Write out the whole listing without a single alteration.
-=-=-=-=-
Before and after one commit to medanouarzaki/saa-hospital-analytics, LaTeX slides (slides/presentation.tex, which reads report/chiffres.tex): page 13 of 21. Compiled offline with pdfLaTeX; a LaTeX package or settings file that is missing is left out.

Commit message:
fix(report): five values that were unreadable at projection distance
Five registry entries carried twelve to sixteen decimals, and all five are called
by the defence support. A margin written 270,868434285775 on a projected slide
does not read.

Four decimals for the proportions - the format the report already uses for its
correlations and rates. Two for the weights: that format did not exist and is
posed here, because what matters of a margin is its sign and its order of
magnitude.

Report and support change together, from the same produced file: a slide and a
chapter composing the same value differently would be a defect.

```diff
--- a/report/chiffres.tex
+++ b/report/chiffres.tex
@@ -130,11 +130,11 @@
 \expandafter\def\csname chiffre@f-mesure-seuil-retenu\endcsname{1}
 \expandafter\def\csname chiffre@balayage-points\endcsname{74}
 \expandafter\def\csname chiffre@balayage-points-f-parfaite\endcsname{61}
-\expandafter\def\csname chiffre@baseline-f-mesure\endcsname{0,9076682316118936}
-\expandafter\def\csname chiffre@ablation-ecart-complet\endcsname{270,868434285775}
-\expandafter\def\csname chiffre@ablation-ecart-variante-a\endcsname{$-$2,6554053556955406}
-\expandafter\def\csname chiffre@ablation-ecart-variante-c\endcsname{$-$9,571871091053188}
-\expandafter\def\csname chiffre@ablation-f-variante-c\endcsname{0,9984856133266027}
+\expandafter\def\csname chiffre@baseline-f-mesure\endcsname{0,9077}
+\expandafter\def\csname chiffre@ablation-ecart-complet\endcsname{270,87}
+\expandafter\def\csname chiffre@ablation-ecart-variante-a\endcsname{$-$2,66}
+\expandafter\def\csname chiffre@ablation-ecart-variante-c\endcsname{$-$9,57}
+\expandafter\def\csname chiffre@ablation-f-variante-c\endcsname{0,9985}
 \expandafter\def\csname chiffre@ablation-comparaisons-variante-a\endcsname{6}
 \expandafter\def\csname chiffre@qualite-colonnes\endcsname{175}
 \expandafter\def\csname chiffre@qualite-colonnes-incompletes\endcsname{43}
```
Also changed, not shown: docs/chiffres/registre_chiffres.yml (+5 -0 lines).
-=-=-=-=-
* _ANSWER TO THE EXERCISE_
Before and after one commit to medanouarzaki/saa-hospital-analytics, LaTeX slides (slides/presentation.tex, which reads report/chiffres.tex): page 13 of 21. Compiled offline with pdfLaTeX; a LaTeX package or settings file that is missing is left out.

Commit message:
fix(report): five values that were unreadable at projection distance
Five registry entries carried twelve to sixteen decimals, and all five are called
by the defence support. A margin written 270,868434285775 on a projected slide
does not read.

Four decimals for the proportions - the format the report already uses for its
correlations and rates. Two for the weights: that format did not exist and is
posed here, because what matters of a margin is its sign and its order of
magnitude.

Report and support change together, from the same produced file: a slide and a
chapter composing the same value differently would be a defect.

```diff
--- a/report/chiffres.tex
+++ b/report/chiffres.tex
@@ -130,11 +130,11 @@
 \expandafter\def\csname chiffre@f-mesure-seuil-retenu\endcsname{1}
 \expandafter\def\csname chiffre@balayage-points\endcsname{74}
 \expandafter\def\csname chiffre@balayage-points-f-parfaite\endcsname{61}
-\expandafter\def\csname chiffre@baseline-f-mesure\endcsname{0,9076682316118936}
-\expandafter\def\csname chiffre@ablation-ecart-complet\endcsname{270,868434285775}
-\expandafter\def\csname chiffre@ablation-ecart-variante-a\endcsname{$-$2,6554053556955406}
-\expandafter\def\csname chiffre@ablation-ecart-variante-c\endcsname{$-$9,571871091053188}
-\expandafter\def\csname chiffre@ablation-f-variante-c\endcsname{0,9984856133266027}
+\expandafter\def\csname chiffre@baseline-f-mesure\endcsname{0,9077}
+\expandafter\def\csname chiffre@ablation-ecart-complet\endcsname{270,87}
+\expandafter\def\csname chiffre@ablation-ecart-variante-a\endcsname{$-$2,66}
+\expandafter\def\csname chiffre@ablation-ecart-variante-c\endcsname{$-$9,57}
+\expandafter\def\csname chiffre@ablation-f-variante-c\endcsname{0,9985}
 \expandafter\def\csname chiffre@ablation-comparaisons-variante-a\endcsname{6}
 \expandafter\def\csname chiffre@qualite-colonnes\endcsname{175}
 \expandafter\def\csname chiffre@qualite-colonnes-incompletes\endcsname{43}
```
Also changed, not shown: docs/chiffres/registre_chiffres.yml (+5 -0 lines).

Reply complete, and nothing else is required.